| MATERIAL SHOWN |
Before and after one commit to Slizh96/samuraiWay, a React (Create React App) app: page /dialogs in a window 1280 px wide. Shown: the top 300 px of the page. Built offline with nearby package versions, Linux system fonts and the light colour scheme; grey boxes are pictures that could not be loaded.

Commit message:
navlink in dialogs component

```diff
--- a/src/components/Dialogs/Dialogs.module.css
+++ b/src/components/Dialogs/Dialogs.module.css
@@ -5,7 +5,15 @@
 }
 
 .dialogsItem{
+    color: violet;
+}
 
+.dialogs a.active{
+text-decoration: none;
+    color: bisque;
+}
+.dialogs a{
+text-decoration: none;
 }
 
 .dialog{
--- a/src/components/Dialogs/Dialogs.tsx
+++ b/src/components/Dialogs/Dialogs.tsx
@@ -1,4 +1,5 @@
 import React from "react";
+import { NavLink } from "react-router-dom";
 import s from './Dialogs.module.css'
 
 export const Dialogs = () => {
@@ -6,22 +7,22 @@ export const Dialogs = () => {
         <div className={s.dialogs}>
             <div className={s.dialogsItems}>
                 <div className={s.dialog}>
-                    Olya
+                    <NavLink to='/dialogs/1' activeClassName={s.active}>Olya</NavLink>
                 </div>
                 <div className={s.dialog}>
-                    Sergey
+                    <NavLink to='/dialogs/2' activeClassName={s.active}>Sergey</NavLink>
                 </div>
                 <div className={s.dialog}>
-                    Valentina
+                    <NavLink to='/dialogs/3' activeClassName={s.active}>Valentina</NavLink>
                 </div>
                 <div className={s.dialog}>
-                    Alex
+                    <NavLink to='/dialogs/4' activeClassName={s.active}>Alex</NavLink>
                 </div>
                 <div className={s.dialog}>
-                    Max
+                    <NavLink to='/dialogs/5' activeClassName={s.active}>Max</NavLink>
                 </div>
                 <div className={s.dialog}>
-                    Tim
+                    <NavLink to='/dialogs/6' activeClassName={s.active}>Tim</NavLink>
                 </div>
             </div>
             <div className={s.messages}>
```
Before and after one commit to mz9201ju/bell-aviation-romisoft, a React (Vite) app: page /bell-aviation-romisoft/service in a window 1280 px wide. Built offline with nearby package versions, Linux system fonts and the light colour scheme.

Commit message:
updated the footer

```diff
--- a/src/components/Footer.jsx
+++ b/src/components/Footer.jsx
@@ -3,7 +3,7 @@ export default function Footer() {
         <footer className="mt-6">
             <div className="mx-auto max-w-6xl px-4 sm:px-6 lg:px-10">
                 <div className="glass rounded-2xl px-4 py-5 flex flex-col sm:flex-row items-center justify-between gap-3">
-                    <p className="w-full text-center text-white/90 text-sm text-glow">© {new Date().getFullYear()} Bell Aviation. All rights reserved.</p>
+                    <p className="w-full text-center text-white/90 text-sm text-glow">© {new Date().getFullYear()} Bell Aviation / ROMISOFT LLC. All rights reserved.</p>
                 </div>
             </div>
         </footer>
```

| TASK INSTRUCTIONS |
Return each entry without altering a single word.

| SOLVED PROBLEM |
Before and after one commit to Slizh96/samuraiWay, a React (Create React App) app: page /dialogs in a window 1280 px wide. Shown: the top 300 px of the page. Built offline with nearby package versions, Linux system fonts and the light colour scheme; grey boxes are pictures that could not be loaded.

Commit message:
navlink in dialogs component

```diff
--- a/src/components/Dialogs/Dialogs.module.css
+++ b/src/components/Dialogs/Dialogs.module.css
@@ -5,7 +5,15 @@
 }
 
 .dialogsItem{
+    color: violet;
+}
 
+.dialogs a.active{
+text-decoration: none;
+    color: bisque;
+}
+.dialogs a{
+text-decoration: none;
 }
 
 .dialog{
--- a/src/components/Dialogs/Dialogs.tsx
+++ b/src/components/Dialogs/Dialogs.tsx
@@ -1,4 +1,5 @@
 import React from "react";
+import { NavLink } from "react-router-dom";
 import s from './Dialogs.module.css'
 
 export const Dialogs = () => {
@@ -6,22 +7,22 @@ export const Dialogs = () => {
         <div className={s.dialogs}>
             <div className={s.dialogsItems}>
                 <div className={s.dialog}>
-                    Olya
+                    <NavLink to='/dialogs/1' activeClassName={s.active}>Olya</NavLink>
                 </div>
                 <div className={s.dialog}>
-                    Sergey
+                    <NavLink to='/dialogs/2' activeClassName={s.active}>Sergey</NavLink>
                 </div>
                 <div className={s.dialog}>
-                    Valentina
+                    <NavLink to='/dialogs/3' activeClassName={s.active}>Valentina</NavLink>
                 </div>
                 <div className={s.dialog}>
-                    Alex
+                    <NavLink to='/dialogs/4' activeClassName={s.active}>Alex</NavLink>
                 </div>
                 <div className={s.dialog}>
-                    Max
+                    <NavLink to='/dialogs/5' activeClassName={s.active}>Max</NavLink>
                 </div>
                 <div className={s.dialog}>
-                    Tim
+                    <NavLink to='/dialogs/6' activeClassName={s.active}>Tim</NavLink>
                 </div>
             </div>
             <div className={s.messages}>
```
Before and after one commit to mz9201ju/bell-aviation-romisoft, a React (Vite) app: page /bell-aviation-romisoft/service in a window 1280 px wide. Built offline with nearby package versions, Linux system fonts and the light colour scheme.

Commit message:
updated the footer

```diff
--- a/src/components/Footer.jsx
+++ b/src/components/Footer.jsx
@@ -3,7 +3,7 @@ export default function Footer() {
         <footer className="mt-6">
             <div className="mx-auto max-w-6xl px-4 sm:px-6 lg:px-10">
                 <div className="glass rounded-2xl px-4 py-5 flex flex-col sm:flex-row items-center justify-between gap-3">
-                    <p className="w-full text-center text-white/90 text-sm text-glow">© {new Date().getFullYear()} Bell Aviation. All rights reserved.</p>
+                    <p className="w-full text-center text-white/90 text-sm text-glow">© {new Date().getFullYear()} Bell Aviation / ROMISOFT LLC. All rights reserved.</p>
                 </div>
             </div>
         </footer>
```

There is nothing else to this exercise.